* **Work instructions**
Exact copy, no pictures: output each line below as it stands.

[Itemized modification records]
━━━
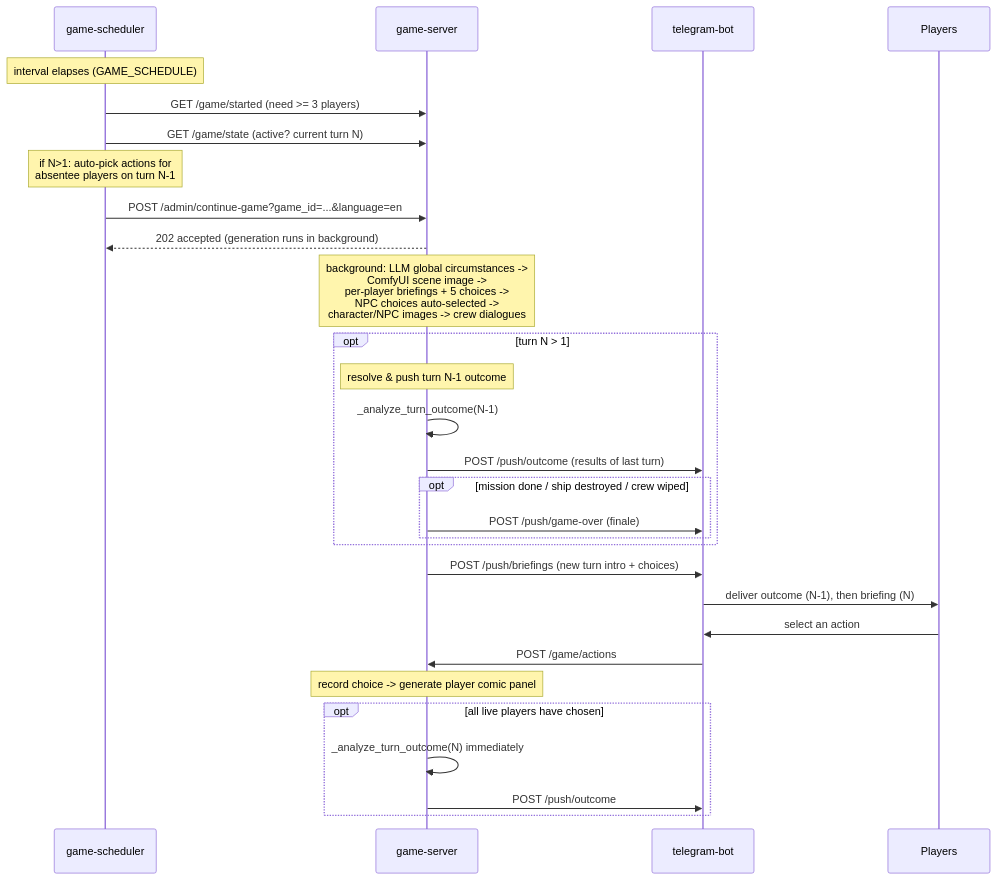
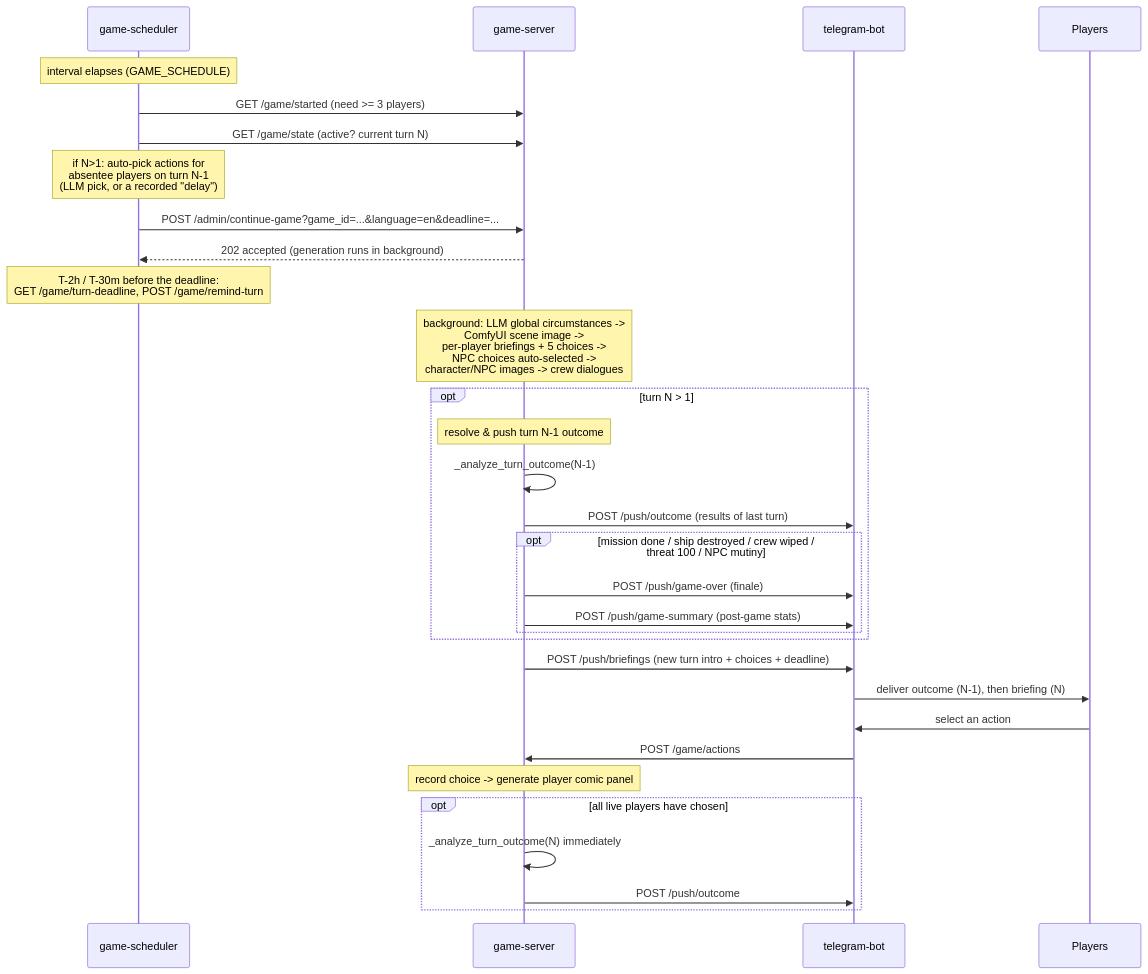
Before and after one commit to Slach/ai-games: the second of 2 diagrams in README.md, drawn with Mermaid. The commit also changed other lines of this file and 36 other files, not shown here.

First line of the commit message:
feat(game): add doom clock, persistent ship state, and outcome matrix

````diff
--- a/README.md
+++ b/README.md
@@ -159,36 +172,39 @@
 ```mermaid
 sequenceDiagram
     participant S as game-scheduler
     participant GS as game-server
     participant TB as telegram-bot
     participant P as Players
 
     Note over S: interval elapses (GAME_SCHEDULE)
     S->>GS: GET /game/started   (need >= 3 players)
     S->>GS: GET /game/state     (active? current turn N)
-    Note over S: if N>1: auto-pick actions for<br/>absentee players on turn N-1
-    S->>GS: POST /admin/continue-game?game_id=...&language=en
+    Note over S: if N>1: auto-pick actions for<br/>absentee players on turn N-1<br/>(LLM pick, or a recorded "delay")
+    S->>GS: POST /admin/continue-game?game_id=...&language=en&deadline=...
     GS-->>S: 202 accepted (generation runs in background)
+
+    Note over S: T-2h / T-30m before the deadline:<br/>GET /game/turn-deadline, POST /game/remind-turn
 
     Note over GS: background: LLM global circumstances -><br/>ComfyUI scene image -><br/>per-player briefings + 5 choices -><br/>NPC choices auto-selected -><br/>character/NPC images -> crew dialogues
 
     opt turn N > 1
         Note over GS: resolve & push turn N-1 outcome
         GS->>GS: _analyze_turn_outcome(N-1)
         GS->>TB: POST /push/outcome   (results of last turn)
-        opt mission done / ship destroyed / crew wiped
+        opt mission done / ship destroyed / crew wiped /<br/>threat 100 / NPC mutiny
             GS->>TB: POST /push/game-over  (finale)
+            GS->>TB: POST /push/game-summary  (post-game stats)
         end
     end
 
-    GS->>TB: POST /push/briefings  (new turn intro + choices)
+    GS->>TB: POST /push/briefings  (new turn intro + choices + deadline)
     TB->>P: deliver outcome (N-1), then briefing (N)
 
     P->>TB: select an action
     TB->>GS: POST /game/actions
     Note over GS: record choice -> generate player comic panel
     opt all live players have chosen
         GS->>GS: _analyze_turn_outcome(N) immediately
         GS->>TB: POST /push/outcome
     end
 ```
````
━━━
* **Exercise answer**
Before and after one commit to Slach/ai-games: the second of 2 diagrams in README.md, drawn with Mermaid. The commit also changed other lines of this file and 36 other files, not shown here.

First line of the commit message:
feat(game): add doom clock, persistent ship state, and outcome matrix

````diff
--- a/README.md
+++ b/README.md
@@ -159,36 +172,39 @@
 ```mermaid
 sequenceDiagram
     participant S as game-scheduler
     participant GS as game-server
     participant TB as telegram-bot
     participant P as Players
 
     Note over S: interval elapses (GAME_SCHEDULE)
     S->>GS: GET /game/started   (need >= 3 players)
     S->>GS: GET /game/state     (active? current turn N)
-    Note over S: if N>1: auto-pick actions for<br/>absentee players on turn N-1
-    S->>GS: POST /admin/continue-game?game_id=...&language=en
+    Note over S: if N>1: auto-pick actions for<br/>absentee players on turn N-1<br/>(LLM pick, or a recorded "delay")
+    S->>GS: POST /admin/continue-game?game_id=...&language=en&deadline=...
     GS-->>S: 202 accepted (generation runs in background)
+
+    Note over S: T-2h / T-30m before the deadline:<br/>GET /game/turn-deadline, POST /game/remind-turn
 
     Note over GS: background: LLM global circumstances -><br/>ComfyUI scene image -><br/>per-player briefings + 5 choices -><br/>NPC choices auto-selected -><br/>character/NPC images -> crew dialogues
 
     opt turn N > 1
         Note over GS: resolve & push turn N-1 outcome
         GS->>GS: _analyze_turn_outcome(N-1)
         GS->>TB: POST /push/outcome   (results of last turn)
-        opt mission done / ship destroyed / crew wiped
+        opt mission done / ship destroyed / crew wiped /<br/>threat 100 / NPC mutiny
             GS->>TB: POST /push/game-over  (finale)
+            GS->>TB: POST /push/game-summary  (post-game stats)
         end
     end
 
-    GS->>TB: POST /push/briefings  (new turn intro + choices)
+    GS->>TB: POST /push/briefings  (new turn intro + choices + deadline)
     TB->>P: deliver outcome (N-1), then briefing (N)
 
     P->>TB: select an action
     TB->>GS: POST /game/actions
     Note over GS: record choice -> generate player comic panel
     opt all live players have chosen
         GS->>GS: _analyze_turn_outcome(N) immediately
         GS->>TB: POST /push/outcome
     end
 ```
````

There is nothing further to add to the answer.